### What you need to do
Pull every line holding the word "Adjust" from the data below and copy it.

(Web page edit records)
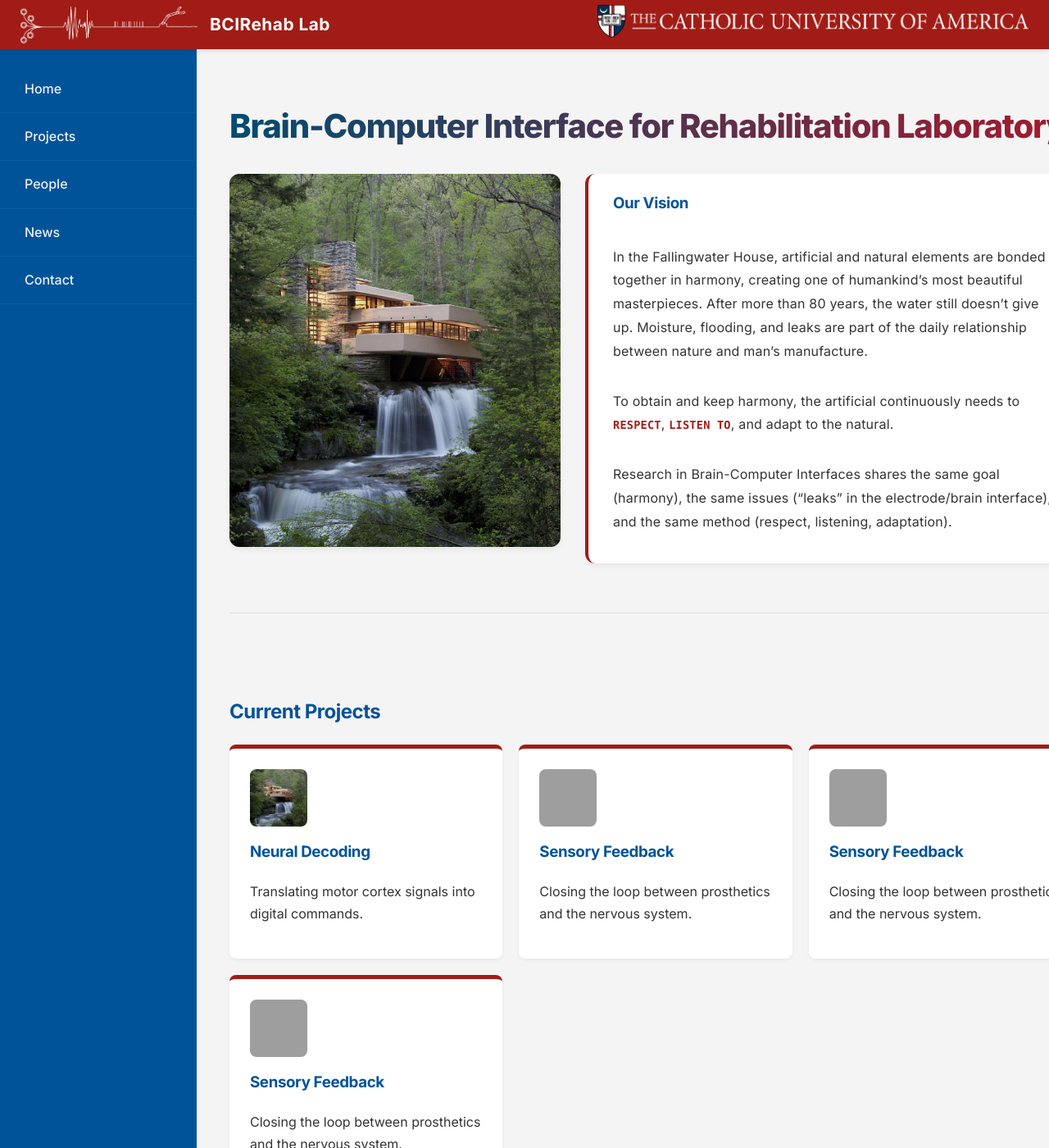
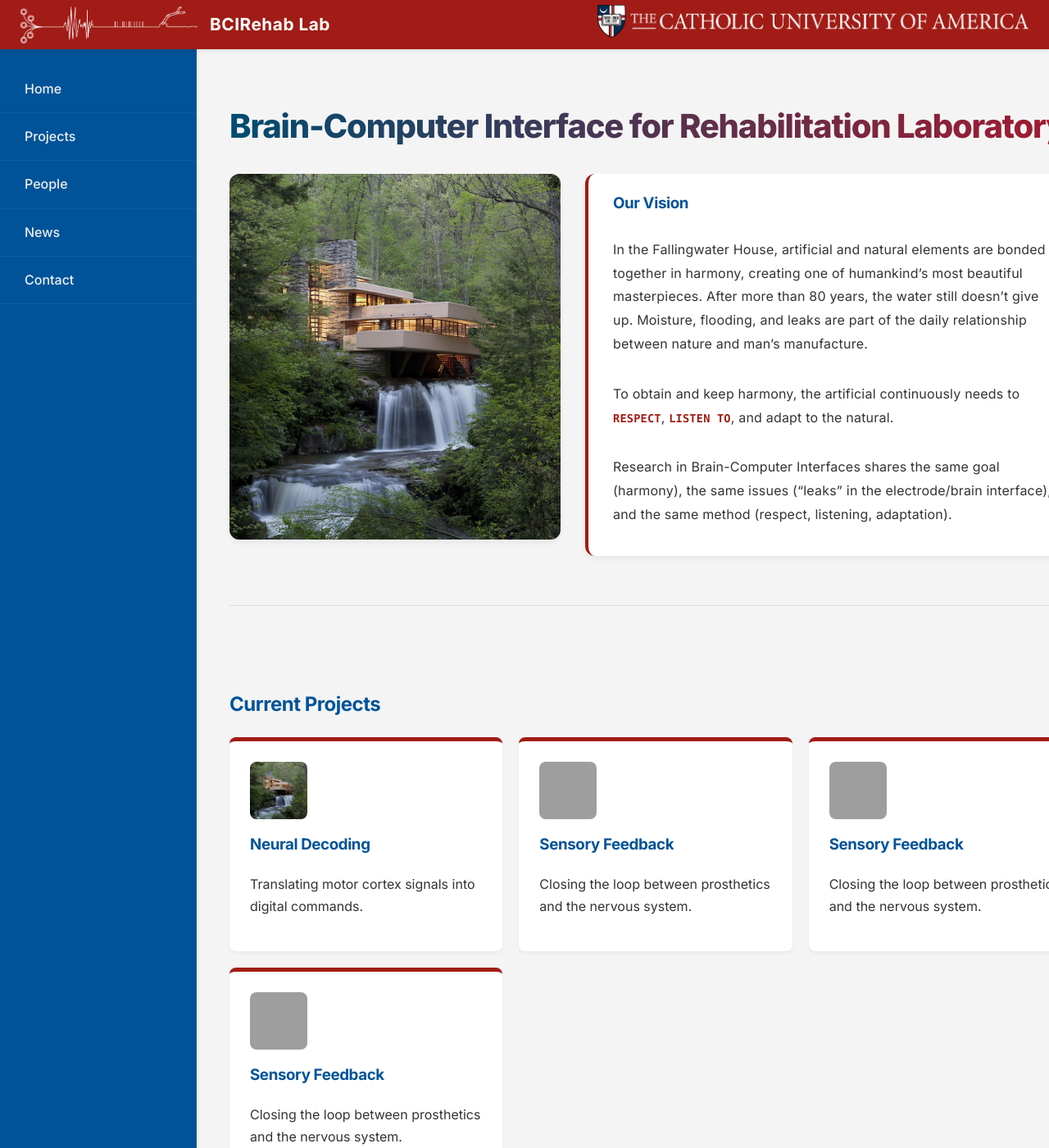
Before and after one commit to alessandrovato/alessandrovato.github.io, a Jekyll site: the page built from index.html, in a window 1280 px wide and 1400 px high. Shown: the whole window at 82% size. Built offline with Jekyll 4.4.1, drawn with Linux system fonts in a browser that asks for light colours; grey boxes are pictures that could not be loaded.

Commit message:
Adjust padding in home text side layout
Added padding to the home text side for better spacing.

```diff
--- a/_layouts/default.html
+++ b/_layouts/default.html
@@ -345,8 +345,13 @@
         display: flex;
         flex-direction: column;
         justify-content: center; /* Centers the text vertically */
+        padding-top: 10px;    /* Adjust as needed (default is usually 20px) */
+        padding-bottom: 10px; /* Adjust as needed */
     }
-
+    .home-text-side .bci-card h3 {
+        margin-top: 0;        /* Removes the gap before "Our Vision" */
+        margin-bottom: 10px;  /* Reduces space between the title and first paragraph */
+    }
 /* --- MOBILE FIX --- */
 @media (max-width: 900px) {
     .home-grid {
```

### Answer to this problem
Adjust padding in home text side layout
+        padding-top: 10px;    /* Adjust as needed (default is usually 20px) */
+        padding-bottom: 10px; /* Adjust as needed */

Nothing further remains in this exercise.